Ruffiano, the count, and I walked to Lady Rollin-son’s house together, and Brunow came half-way.  As we walked together behind the two elders, who were deep in conversation, we found little to say to each other; but at last Brunow put his arm through mine in quite the old friendly fashion, and brought me almost to a standstill.

“I mustn’t go any farther, old fellow,” he said.  “I shall get used to things by-and-by, I dare say, but it was a little bit of a facer at first, and I haven’t quite got over it yet.  Look here, Fyffe, we’ve always been friends, don’t let what’s happened make any difference between us.”

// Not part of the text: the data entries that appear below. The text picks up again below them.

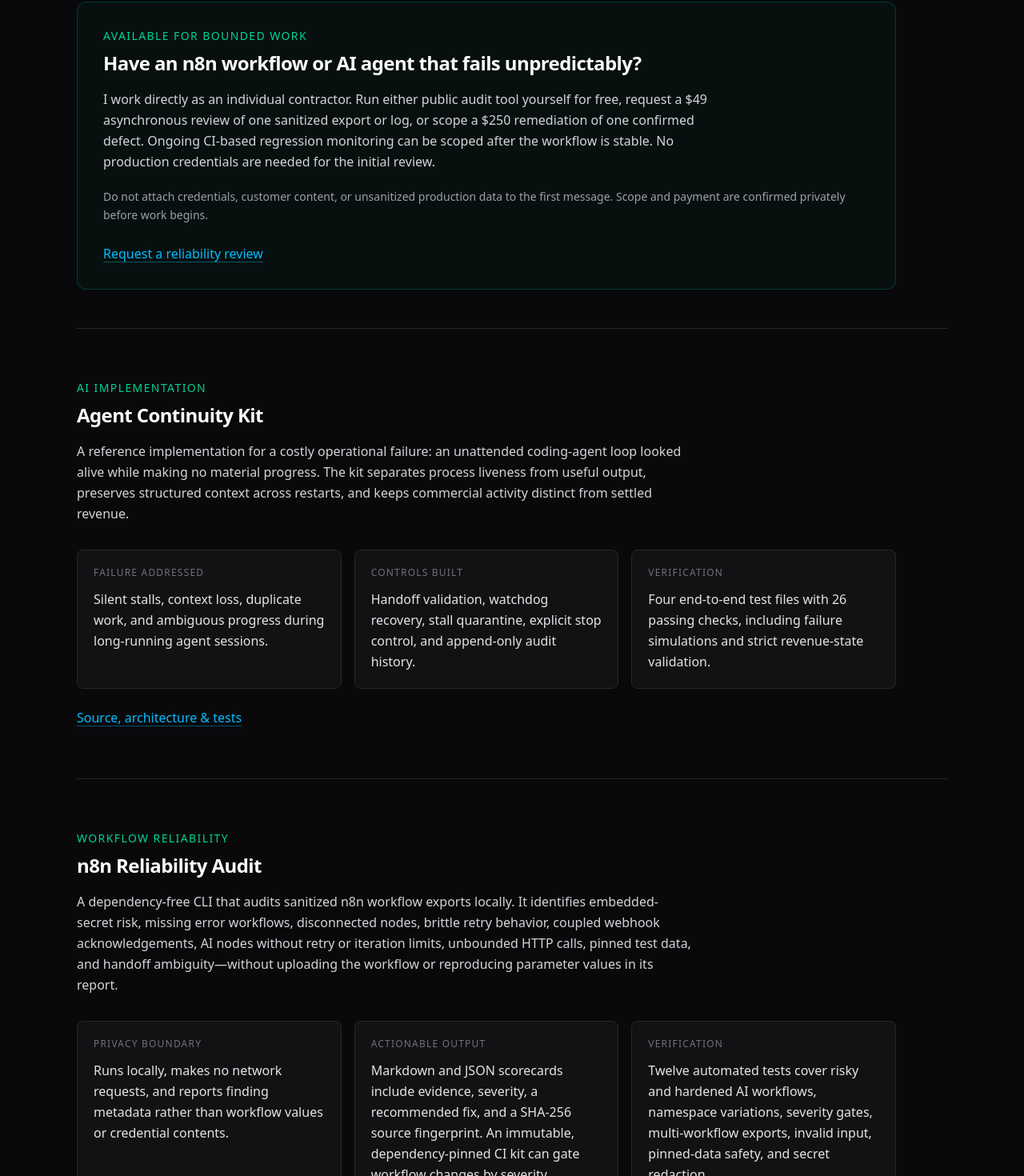
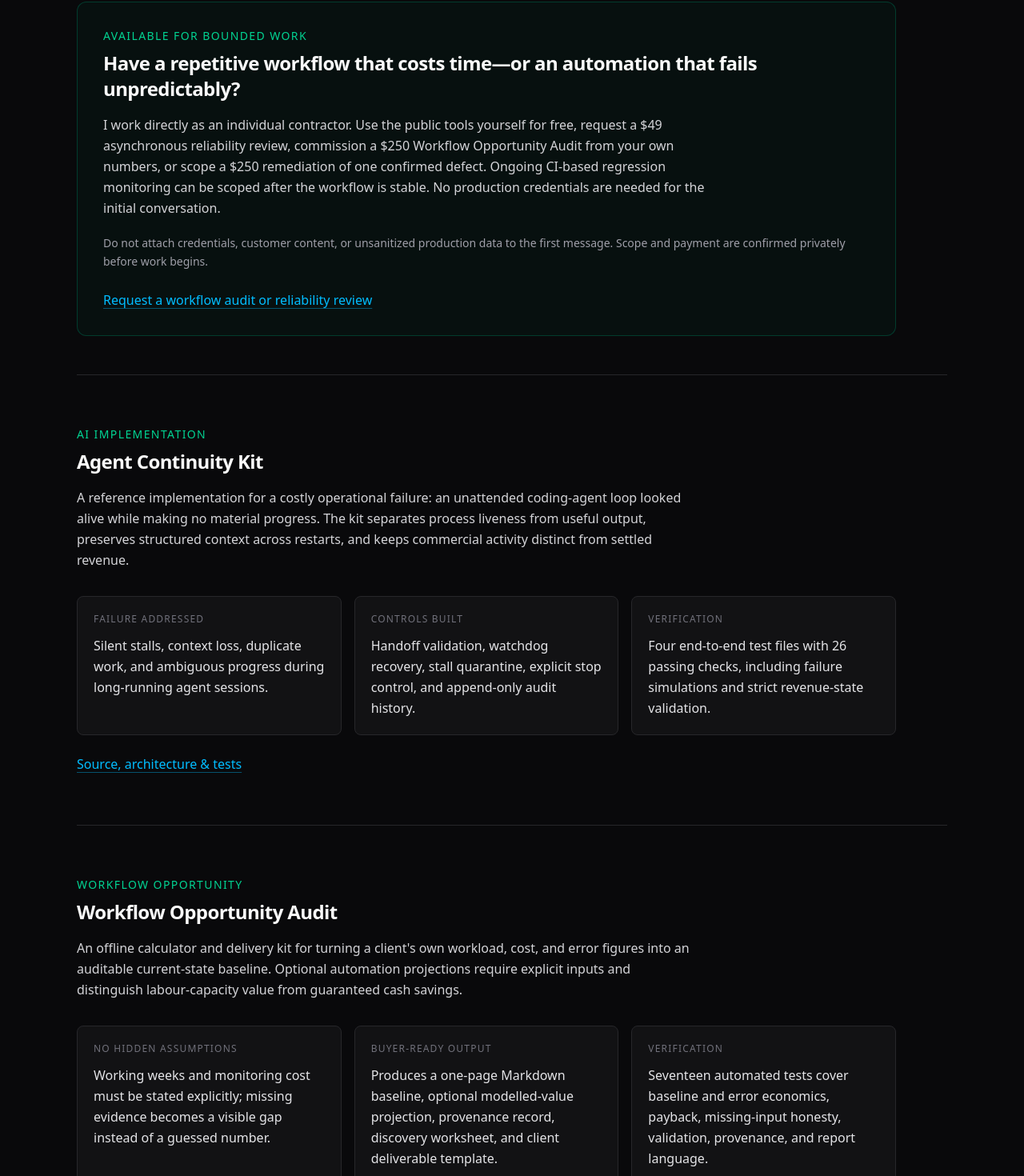
Before and after one commit to vibeclauder/work-samples, a Next.js app: page /work-samples/ in a window 1280 px wide. Shown: the part 363-1833 px from the top of the page at 80% size. Built offline with nearby package versions, Linux system fonts and the light colour scheme.

Commit message:
Add workflow opportunity audit offer

```diff
--- a/app/layout.tsx
+++ b/app/layout.tsx
@@ -4,7 +4,7 @@
 export const metadata: Metadata = {
   title: 'William Bradway — AI workflow and agent reliability',
   description:
-    'Offline n8n and AI-agent reliability audits, bounded remediation, and verified implementation work by William Bradway.',
+    'Offline workflow opportunity and reliability audits, bounded remediation, and verified AI implementation work by William Bradway.',
   icons: { icon: 'favicon.png' },
 };
 
--- a/app/page.tsx
+++ b/app/page.tsx
@@ -12,6 +12,7 @@
   'Agent operations — durable handoffs, progress detection, restart boundaries, audit ledgers, and human checkpoints for long-running coding agents',
   'Agent reliability — offline log triage for silent failures, dead-end runs, retry storms, tool-contract errors, loops, latency tails, and duplicate side effects',
   'Workflow reliability — local n8n export analysis, secret-hygiene checks, retry/error-path review, and prioritized remediation',
+  'Workflow opportunity analysis — client-input-only time, cost, error, and payback baselines with explicit assumptions',
   'Programmatic video — Python, Pillow, and FFmpeg pipelines for typography-driven motion pieces, delivered as H.264/AAC',
   'Audio synthesis — NumPy DSP for music loops and UI sound effects, delivered as WAV',
   'Web — Next.js, React, TypeScript, and Tailwind CSS; static sites deployed on GitHub Pages',
@@ -47,15 +48,16 @@
               id="work-with-me-heading"
               className="mt-2 text-2xl font-semibold tracking-tight text-zinc-50"
             >
-              Have an n8n workflow or AI agent that fails unpredictably?
+              Have a repetitive workflow that costs time—or an automation that fails unpredictably?
             </h2>
             <p className="mt-4 max-w-3xl leading-relaxed text-zinc-300">
-              I work directly as an individual contractor. Run either public
-              audit tool yourself for free, request a $49 asynchronous review
-              of one sanitized export or log, or scope a $250 remediation of
-              one confirmed defect. Ongoing CI-based regression monitoring can
-              be scoped after the workflow is stable. No production credentials
-              are needed for the initial review.
+              I work directly as an individual contractor. Use the public tools
+              yourself for free, request a $49 asynchronous reliability review,
+              commission a $250 Workflow Opportunity Audit from your own
+              numbers, or scope a $250 remediation of one confirmed defect.
+              Ongoing CI-based regression monitoring can be scoped after the
+              workflow is stable. No production credentials are needed for the
+              initial conversation.
             </p>
             <p className="mt-5 text-sm leading-relaxed text-zinc-400">
               Do not attach credentials, customer content, or unsanitized
@@ -64,10 +66,10 @@
             </p>
             <p className="mt-6">
               <a
-                href="mailto:william28918@outlook.com?subject=Reliability%20review%20request"
+                href="mailto:william28918@outlook.com?subject=Workflow%20audit%20or%20reliability%20review"
                 className={linkClass}
               >
-                Request a reliability review
+                Request a workflow audit or reliability review
               </a>
             </p>
           </div>
@@ -130,6 +132,69 @@
               className={linkClass}
             >
               Source, architecture &amp; tests
+            </a>
+          </p>
+        </section>
+
+        <section
+          aria-labelledby="opportunity-audit-heading"
+          className="border-b border-zinc-800 py-14 sm:py-16"
+        >
+          <p className="text-sm font-medium tracking-widest text-emerald-400 uppercase">
+            Workflow opportunity
+          </p>
+          <h2
+            id="opportunity-audit-heading"
+            className="mt-2 text-2xl font-semibold tracking-tight text-zinc-50"
+          >
+            Workflow Opportunity Audit
+          </h2>
+          <p className="mt-4 max-w-3xl leading-relaxed text-zinc-300">
+            An offline calculator and delivery kit for turning a client&apos;s own
+            workload, cost, and error figures into an auditable current-state
+            baseline. Optional automation projections require explicit inputs
+            and distinguish labour-capacity value from guaranteed cash savings.
+          </p>
+
+          <div className="mt-8 grid max-w-5xl gap-4 sm:grid-cols-3">
+            <article className="rounded-lg border border-zinc-800 bg-zinc-900/60 p-5">
+              <p className="text-xs font-medium tracking-widest text-zinc-500 uppercase">
+                No hidden assumptions
+              </p>
+              <p className="mt-3 leading-relaxed text-zinc-200">
+                Working weeks and monitoring cost must be stated explicitly;
+                missing evidence becomes a visible gap instead of a guessed
+                number.
+              </p>
+            </article>
+            <article className="rounded-lg border border-zinc-800 bg-zinc-900/60 p-5">
+              <p className="text-xs font-medium tracking-widest text-zinc-500 uppercase">
+                Buyer-ready output
+              </p>
+              <p className="mt-3 leading-relaxed text-zinc-200">
+                Produces a one-page Markdown baseline, optional modelled-value
+                projection, provenance record, discovery worksheet, and client
+                deliverable template.
+              </p>
+            </article>
+            <article className="rounded-lg border border-zinc-800 bg-zinc-900/60 p-5">
+              <p className="text-xs font-medium tracking-widest text-zinc-500 uppercase">
+                Verification
+              </p>
+              <p className="mt-3 leading-relaxed text-zinc-200">
+                Seventeen automated tests cover baseline and error economics,
+                payback, missing-input honesty, validation, provenance, and
+                report language.
+              </p>
+            </article>
+          </div>
+
+          <p className="mt-6 flex flex-wrap gap-x-8 gap-y-2">
+            <a
+              href="https://github.com/vibeclauder/workflow-opportunity-audit"
+              className={linkClass}
+            >
+              Source, worked example &amp; $250 audit option
             </a>
           </p>
         </section>
```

I don’t think I ever felt so well disposed to him as I did at that minute.  I was victor, for one thing, and it was easy to make allowance for the man who had lost; and, apart from that, his withdrawal had been so generous and candid that I should have been a brute not to have accepted it instantly.  I shook hands with him with a warmer cordiality than I had ever experienced towards him, and with a higher opinion of his manhood.  It was the last time I ever took him by the hand, poor Brunow! and though it is a hundred chances to one in my mind now that he was at that very moment plotting to betray me, I can’t somehow find it in my heart to feel so bitter against him as I should have felt against a stronger man.  He never seemed to me to be altogether responsible, like other people, and the payment of his treachery was so swift and dreadful that the memory of it breeds a sort of half-forgiveness in my mind.

There were scores of hard business details to be thought of and talked about, and we three conspirators sat together until the night was late.  When at last Ruffiano left us, the count detained me.

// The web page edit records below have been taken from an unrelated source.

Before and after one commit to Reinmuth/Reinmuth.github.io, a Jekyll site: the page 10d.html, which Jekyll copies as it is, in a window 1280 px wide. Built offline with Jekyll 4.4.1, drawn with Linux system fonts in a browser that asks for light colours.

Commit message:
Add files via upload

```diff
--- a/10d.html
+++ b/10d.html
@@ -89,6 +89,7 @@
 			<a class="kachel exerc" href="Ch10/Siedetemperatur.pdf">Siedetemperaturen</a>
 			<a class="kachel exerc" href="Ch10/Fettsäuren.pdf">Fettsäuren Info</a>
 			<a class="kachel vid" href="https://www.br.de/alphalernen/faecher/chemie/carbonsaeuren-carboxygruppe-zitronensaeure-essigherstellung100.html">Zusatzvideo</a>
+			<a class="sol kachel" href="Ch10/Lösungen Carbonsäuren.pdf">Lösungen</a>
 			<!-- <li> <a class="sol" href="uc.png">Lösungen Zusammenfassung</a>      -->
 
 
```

“The world is full of changes,” he said, “and no man knows what may happen.  We may never meet again, Fyffe, and I have a solemn charge to leave you.  If I am caught again they will make short work of me.  I do not mean to be caught if I can help it, but I know the risk I run.  If anything should happen to me, I counsel you, for Violet’s sake, to retire from The Cause.  She cannot spare us both, and Italy has no claim on you.”

I suppose the surprise I felt at receiving such advice from such a quarter showed itself in my face, for he went on with a smile: 

“I see you wonder at me, but I have had time to think since Violet spoke out her mind this afternoon.  A man may have a cause and may set it above everything in the world, but a woman sees an individual-her father-her lover-her brother-her husband-a baby-any solitary human trifle-and to her the one individual is more valuable than any ideal.  You will do as I wish, Fyffe?”

“No!” I answered.  “I am pledged, and I will carry out my promise.  I should despise myself and Violet would despise me if I went back from it.”

“Well, well,” he answered, and I could not tell from his manner whether he was pleased or displeased at my reply, “we are all in God’s hands.  Good-night, and good-bye.  We shall not meet again for a little while, in any case.”